Original Article

Evaluation of Patients with Renal Colic that Present to an Emergency Department During the Month of Ramadan


  • Gül Pamukçu Günaydın
  • Nurettin Özgür Doğan
  • Yunsur Çevik
  • Hilal Korkmaz
  • Atakan Savrun
  • Gülşah Çıkrıkçı

Received Date: 08.01.2012 Accepted Date: 02.03.2012 Eurasian J Emerg Med 2013;12(1):24-26


Our goal was to study the effects of fasting and mean weather temperature on blood biochemical parameters and urine test results in a group of patients that present with renal colic to an emergency department during the month of Ramadan.

Material and Methods:

Patients who presented to our emergency department from August 1-29, 2011 with a diagnosis of renal colic were included in the study. Patient demographic characteristics, major complaints, laboratory values and the average temperature of the day were recorded.


During the 29-day period, 61 patients were diagnosed with renal colic. Thirty-five patients were fasting, while 26 of them were not.

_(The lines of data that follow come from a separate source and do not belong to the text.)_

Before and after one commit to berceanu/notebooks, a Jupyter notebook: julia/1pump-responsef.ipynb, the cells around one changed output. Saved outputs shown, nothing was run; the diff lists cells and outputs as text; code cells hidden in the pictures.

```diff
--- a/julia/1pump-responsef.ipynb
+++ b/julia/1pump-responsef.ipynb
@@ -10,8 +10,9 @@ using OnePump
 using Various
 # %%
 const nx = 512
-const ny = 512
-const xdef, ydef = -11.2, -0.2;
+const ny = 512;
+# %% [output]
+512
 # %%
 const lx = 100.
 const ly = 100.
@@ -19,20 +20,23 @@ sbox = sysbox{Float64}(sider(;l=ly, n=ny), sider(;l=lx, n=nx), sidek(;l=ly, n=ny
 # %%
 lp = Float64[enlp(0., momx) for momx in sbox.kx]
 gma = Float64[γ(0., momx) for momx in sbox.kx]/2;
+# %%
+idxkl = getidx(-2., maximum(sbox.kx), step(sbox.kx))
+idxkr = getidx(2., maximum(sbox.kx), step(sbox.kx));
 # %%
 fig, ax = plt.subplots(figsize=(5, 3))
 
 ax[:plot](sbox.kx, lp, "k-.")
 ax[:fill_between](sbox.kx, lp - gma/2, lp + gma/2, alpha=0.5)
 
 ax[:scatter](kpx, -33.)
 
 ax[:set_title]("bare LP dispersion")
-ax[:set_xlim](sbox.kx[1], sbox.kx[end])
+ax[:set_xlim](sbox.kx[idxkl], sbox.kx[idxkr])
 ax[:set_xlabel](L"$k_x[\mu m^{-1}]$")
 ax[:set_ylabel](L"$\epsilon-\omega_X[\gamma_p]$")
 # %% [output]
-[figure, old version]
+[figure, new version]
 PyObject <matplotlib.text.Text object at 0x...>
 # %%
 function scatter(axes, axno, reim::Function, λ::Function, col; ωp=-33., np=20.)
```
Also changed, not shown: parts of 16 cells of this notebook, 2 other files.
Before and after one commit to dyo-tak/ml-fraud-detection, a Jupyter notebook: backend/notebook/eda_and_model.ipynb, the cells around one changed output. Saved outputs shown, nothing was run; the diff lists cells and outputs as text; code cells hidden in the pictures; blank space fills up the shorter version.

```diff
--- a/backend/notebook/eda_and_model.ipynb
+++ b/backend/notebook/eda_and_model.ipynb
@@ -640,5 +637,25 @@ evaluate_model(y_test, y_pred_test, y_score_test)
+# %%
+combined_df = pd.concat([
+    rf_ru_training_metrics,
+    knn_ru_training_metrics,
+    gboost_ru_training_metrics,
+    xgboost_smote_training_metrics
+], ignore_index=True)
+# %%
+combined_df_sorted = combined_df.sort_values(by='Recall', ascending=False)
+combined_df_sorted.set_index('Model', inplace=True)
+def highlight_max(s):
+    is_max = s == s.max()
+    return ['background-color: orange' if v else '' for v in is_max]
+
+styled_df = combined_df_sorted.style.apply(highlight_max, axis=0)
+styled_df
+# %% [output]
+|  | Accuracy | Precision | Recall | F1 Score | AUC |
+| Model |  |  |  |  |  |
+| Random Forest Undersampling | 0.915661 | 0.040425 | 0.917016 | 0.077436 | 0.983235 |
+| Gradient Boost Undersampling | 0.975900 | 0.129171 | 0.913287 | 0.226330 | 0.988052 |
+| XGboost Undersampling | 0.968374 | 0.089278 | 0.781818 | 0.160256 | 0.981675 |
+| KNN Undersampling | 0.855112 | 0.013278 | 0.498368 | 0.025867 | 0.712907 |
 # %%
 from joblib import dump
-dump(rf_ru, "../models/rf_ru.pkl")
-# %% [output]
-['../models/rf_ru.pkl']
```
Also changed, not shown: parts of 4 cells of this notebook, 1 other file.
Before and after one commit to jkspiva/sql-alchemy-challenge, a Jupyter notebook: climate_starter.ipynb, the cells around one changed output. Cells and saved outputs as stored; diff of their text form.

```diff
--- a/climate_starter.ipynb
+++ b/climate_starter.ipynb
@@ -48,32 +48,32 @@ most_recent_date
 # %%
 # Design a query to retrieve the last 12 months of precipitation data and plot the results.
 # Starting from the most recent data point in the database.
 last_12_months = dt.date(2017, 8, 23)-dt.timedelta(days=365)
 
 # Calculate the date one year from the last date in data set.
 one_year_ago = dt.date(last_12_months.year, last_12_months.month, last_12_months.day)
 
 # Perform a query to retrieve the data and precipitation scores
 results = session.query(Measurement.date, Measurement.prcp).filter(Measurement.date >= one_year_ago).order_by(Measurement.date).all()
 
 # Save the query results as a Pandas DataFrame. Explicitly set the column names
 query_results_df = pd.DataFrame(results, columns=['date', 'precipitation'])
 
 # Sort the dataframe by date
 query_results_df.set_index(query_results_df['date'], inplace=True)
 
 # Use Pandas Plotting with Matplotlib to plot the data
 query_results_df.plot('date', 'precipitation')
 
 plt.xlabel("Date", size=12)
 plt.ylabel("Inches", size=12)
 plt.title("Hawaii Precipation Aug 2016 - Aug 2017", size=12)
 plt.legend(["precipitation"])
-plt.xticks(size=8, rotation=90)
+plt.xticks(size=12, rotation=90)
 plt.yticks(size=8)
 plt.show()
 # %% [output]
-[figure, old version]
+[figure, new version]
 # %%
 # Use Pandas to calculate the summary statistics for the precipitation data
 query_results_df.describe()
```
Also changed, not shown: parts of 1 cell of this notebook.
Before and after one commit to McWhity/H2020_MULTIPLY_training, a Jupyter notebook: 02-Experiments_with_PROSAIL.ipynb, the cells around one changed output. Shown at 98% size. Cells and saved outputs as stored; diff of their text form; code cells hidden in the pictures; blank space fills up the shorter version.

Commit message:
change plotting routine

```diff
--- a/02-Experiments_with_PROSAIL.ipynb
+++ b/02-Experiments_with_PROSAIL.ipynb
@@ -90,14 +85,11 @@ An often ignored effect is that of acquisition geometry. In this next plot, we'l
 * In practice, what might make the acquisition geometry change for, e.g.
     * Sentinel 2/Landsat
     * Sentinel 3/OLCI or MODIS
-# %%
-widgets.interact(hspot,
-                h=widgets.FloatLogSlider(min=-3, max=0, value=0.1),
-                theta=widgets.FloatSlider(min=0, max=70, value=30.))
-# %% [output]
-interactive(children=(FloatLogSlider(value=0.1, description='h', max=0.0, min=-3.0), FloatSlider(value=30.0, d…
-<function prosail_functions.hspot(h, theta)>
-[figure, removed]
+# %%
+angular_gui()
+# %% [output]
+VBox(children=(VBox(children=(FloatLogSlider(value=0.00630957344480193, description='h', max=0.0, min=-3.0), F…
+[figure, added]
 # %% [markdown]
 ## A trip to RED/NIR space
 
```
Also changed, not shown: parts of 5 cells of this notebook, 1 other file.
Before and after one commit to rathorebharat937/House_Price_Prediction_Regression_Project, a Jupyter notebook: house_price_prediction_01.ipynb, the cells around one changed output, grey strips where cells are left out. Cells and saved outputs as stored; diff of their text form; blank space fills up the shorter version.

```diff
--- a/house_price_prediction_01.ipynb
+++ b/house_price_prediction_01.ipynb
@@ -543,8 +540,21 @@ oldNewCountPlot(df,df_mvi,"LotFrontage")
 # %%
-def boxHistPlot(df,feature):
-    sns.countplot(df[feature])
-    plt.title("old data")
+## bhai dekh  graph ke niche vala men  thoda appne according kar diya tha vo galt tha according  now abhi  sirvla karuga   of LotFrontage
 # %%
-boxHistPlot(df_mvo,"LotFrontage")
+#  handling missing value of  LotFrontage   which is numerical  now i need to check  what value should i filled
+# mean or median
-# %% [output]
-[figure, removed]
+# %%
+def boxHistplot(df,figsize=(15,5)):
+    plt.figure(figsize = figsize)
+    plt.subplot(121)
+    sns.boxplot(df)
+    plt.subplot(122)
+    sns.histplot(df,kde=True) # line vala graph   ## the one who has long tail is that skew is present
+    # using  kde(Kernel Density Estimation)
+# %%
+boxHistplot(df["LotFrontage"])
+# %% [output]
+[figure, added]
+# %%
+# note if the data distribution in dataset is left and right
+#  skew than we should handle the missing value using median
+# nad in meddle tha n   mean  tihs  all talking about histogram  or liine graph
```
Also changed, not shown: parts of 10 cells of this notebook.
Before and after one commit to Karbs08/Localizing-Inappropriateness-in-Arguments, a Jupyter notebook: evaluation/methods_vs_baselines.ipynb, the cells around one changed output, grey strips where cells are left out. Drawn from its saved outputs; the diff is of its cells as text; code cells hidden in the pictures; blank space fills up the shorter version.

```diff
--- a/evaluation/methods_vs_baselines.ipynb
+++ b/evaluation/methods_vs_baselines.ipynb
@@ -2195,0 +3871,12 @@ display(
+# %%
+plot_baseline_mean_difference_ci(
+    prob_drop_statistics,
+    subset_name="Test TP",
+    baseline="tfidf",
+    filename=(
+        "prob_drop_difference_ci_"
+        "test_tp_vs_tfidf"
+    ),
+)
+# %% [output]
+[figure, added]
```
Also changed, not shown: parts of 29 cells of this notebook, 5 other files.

In the comparison of fasting and non-fasting patients, there were no statistically significant differences in terms of age, arterial blood pressure, body temperature, blood glucose level, serum urea and creatinine levels, urine erythrocytes, leukocytes, ketones and density or in the chief complaint (p>0.05).


Low urine volume reflects low fluid intake or excessive fluid loss, and directly increases kidney stone risk by increasing the urinary saturation of stoneforming salts. Fasting may result in limited fluid intake and increase renal colic presentations by affecting blood chemistry and urine concentration. In this study, no significant differences were observed between fasting and non-fasting patients in terms of the mechanisms that can cause renal colic.

Keywords: Emergency medicine, Ramadan, renal colic, dehydration